Fluor 3Q13 Earnings Call Notes

This post is part of a series of posts called “Company Notes.” These posts contain quotes and exhibits from earnings calls, conference presentations, analyst days and SEC filings.

“New awards for the quarter were $5.6 billion, including $2.4 billion in Oil & Gas, $1.9 billion in Government, $846 million in Power.

Consolidated backlog for the quarter was $36.5 billion. This compares with $37 billion last quarter.”

“In addition to petrochemicals, we continued to be optimistic about prospects for a number of LNG projects, including the ongoing FEED for Anadarko’s Mozambique project. As well as in North America, we expected to hear decisions in the next few quarters on our bids, both for the Kitimat project in Canada and the Cameron project in Louisiana.

In downstream, we continue to track several key prospects, including refinery work in Mexico, Canada, as well as in Middle East.”

“We continued to expect the demand for FEED work will translate into significant EPC awards over the next year, 1.5 years. Ending Oil & Gas backlog for the quarter was $18 billion, which is leveled with last quarter.”

“Moving to Industrial & Infrastructure. New awards for the quarter were $472 million. Backlog stood at $13.8 billion, continuing its downward trend from $18 billion a year ago.
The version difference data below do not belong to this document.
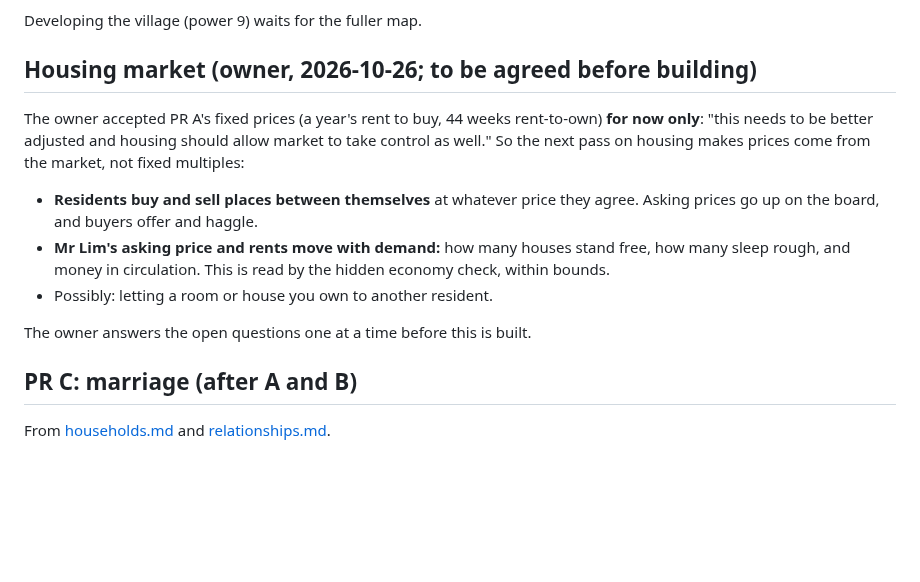
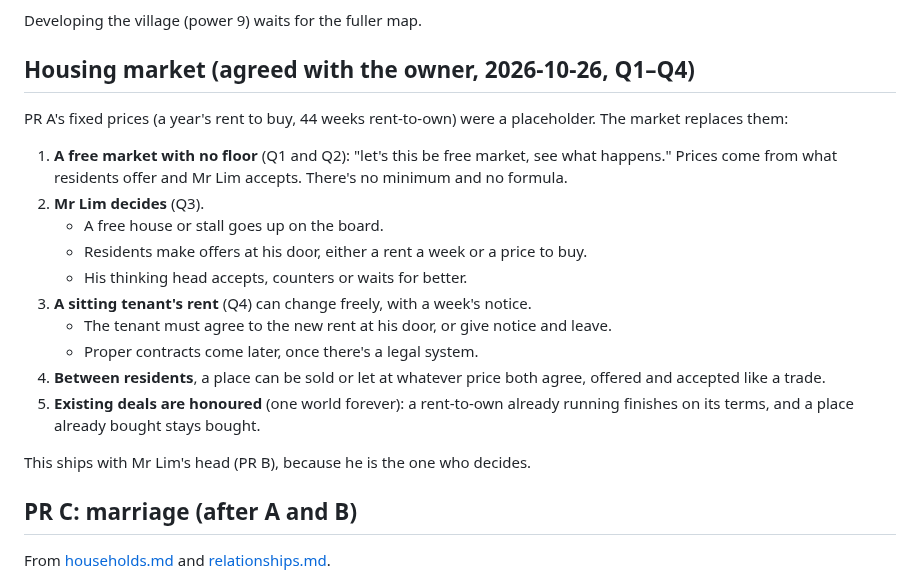
Before and after one commit to kopipengsiewdai/pixel-kampung, a Markdown page: docs/design/households-build.md, the part around the change. Drawn GitHub-style; blank space fills up the shorter version.

```diff
--- a/docs/design/households-build.md
+++ b/docs/design/households-build.md
@@ -79,17 +79,24 @@ cap, with scripted fallbacks.
 
 Developing the village (power 9) waits for the fuller map.
 
-## Housing market (owner, 2026-10-26; to be agreed before building)
+## Housing market (agreed with the owner, 2026-10-26, Q1–Q4)
 
-The owner accepted PR A's fixed prices (a year's rent to buy, 44 weeks
-rent-to-own) **for now only**: "this needs to be better adjusted and housing
-should allow market to take control as well." So the next pass on housing makes
-prices come from the market, not fixed multiples:
-- **Residents buy and sell places between themselves** at whatever price they agree. Asking prices go up on the board, and buyers offer and haggle.
-- **Mr Lim's asking price and rents move with demand:** how many houses stand free, how many sleep rough, and money in circulation. This is read by the hidden economy check, within bounds.
-- Possibly: letting a room or house you own to another resident.
+PR A's fixed prices (a year's rent to buy, 44 weeks rent-to-own) were a
+placeholder. The market replaces them:
+1. **A free market with no floor** (Q1 and Q2): "let's this be free market, see
+   what happens." Prices come from what residents offer and Mr Lim accepts. There's
+   no minimum and no formula.
+2. **Mr Lim decides** (Q3).
+   - A free house or stall goes up on the board.
+   - Residents make offers at his door, either a rent a week or a price to buy.
+   - His thinking head accepts, counters or waits for better.
+3. **A sitting tenant's rent** (Q4) can change freely, with a week's notice.
+   - The tenant must agree to the new rent at his door, or give notice and leave.
+   - Proper contracts come later, once there's a legal system.
+4. **Between residents**, a place can be sold or let at whatever price both agree, offered and accepted like a trade.
+5. **Existing deals are honoured** (one world forever): a rent-to-own already running finishes on its terms, and a place already bought stays bought.
 
-The owner answers the open questions one at a time before this is built.
+This ships with Mr Lim's head (PR B), because he is the one who decides.
 
 ## PR C: marriage (after A and B)
 
```
Also changed, not shown: docs/design/households.md (+8 -0 lines), docs/design/village-characters.md (+4 -1 lines).
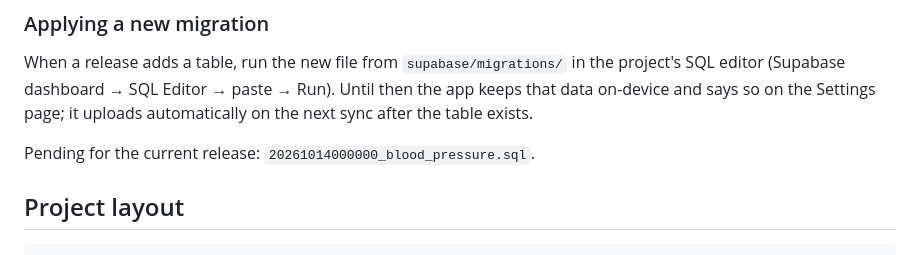
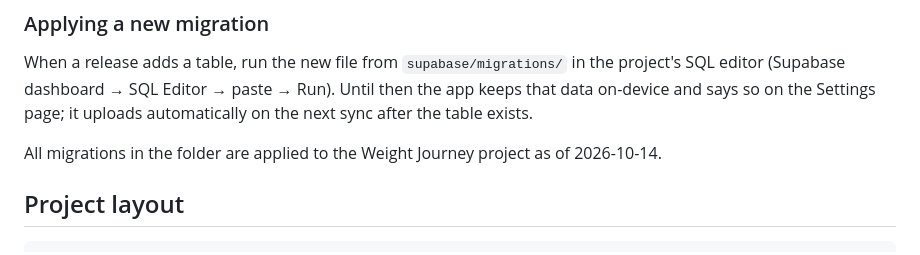
Before and after one commit to tsc862-prog/Health-Tracker, a Markdown page: README.md, the part around the change. Rendered like a GitHub page.

Commit message:
README: blood_pressure migration is applied
Co-Authored-By: Claude Fable 5.1 <noreply@anthropic.com>

```diff
--- a/README.md
+++ b/README.md
@@ -83,7 +83,7 @@ Every table has a policy restricting all operations to `auth.uid() = user_id`. T
 
 When a release adds a table, run the new file from `supabase/migrations/` in the project's SQL editor (Supabase dashboard → SQL Editor → paste → Run). Until then the app keeps that data on-device and says so on the Settings page; it uploads automatically on the next sync after the table exists.
 
-Pending for the current release: `20261014000000_blood_pressure.sql`.
+All migrations in the folder are applied to the Weight Journey project as of 2026-10-14.
 
 ## Project layout
 
```
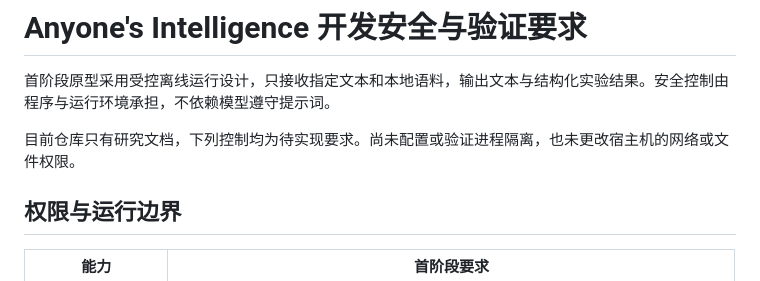
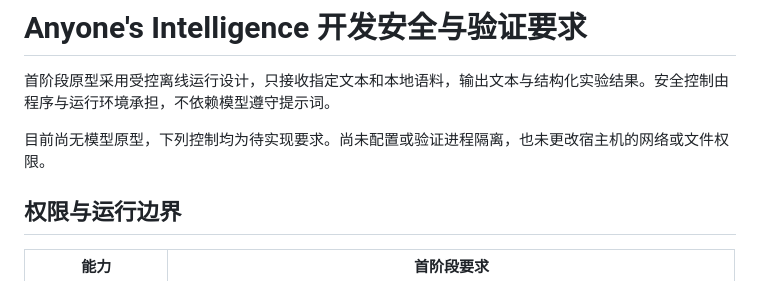
Before and after one commit to LexZeon/anyones-intelligence, a Markdown page: docs/SAFETY.md, the part around the change. Rendered like a GitHub page.

Commit message:
docs: clarify model safety implementation status

```diff
--- a/docs/SAFETY.md
+++ b/docs/SAFETY.md
@@ -2,7 +2,7 @@
 
 首阶段原型采用受控离线运行设计，只接收指定文本和本地语料，输出文本与结构化实验结果。安全控制由程序与运行环境承担，不依赖模型遵守提示词。
 
-目前仓库只有研究文档，下列控制均为待实现要求。尚未配置或验证进程隔离，也未更改宿主机的网络或文件权限。
+目前尚无模型原型，下列控制均为待实现要求。尚未配置或验证进程隔离，也未更改宿主机的网络或文件权限。
 
 ## 权限与运行边界
 
```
While a number of the new awards during the quarter were modest, the group is pursuing a number of road and rail infrastructure projects in North America and several developing opportunities in Mining & Metals.

“I’m pleased to announced that the San Francisco-Oakland Bay Bridge was completed and opened for traffic during the third quarter, which was on time. I want to commend our project team for its outstanding performance in delivering this complex project to our customer.”

“Ending backlog for the Government segment was $1.8 billion. This compares with $1.6 billion a year ago.”

“mining is not dead, regardless of what people say. So there’s a lot of opportunity there.”

“I’m very bullish on where Oil & Gas is and I feel confident that they can eclipse the former high.”

” I think what you’re seeing is the thirst for the PPP model, Public-Private Partnership model, I think, is only going to increase.”

“I think you’re going to continue to see margin in our Oil & Gas segment continue to rise every quarter over the next little while. But I’d caution you because a lot of those projects are fixed-price and they’re going to have a different curve than the refining boom that we enjoyed in the last cycle where there was pretty steady growth quarter-over-quarter. It’s going to look like a lot of the patterns of some of the Industrial & Infrastructure programs, where a lot of the profitability will fall out when we’ve mitigated the risk or passed that risk and have the ability to drop more profitability to the bottom line.”

“I think we have the ability over time — and I’m talking about the back-end of next year and as we get into ’15 and even into ’16 — that we will get back to those peak margins in Oil & Gas.”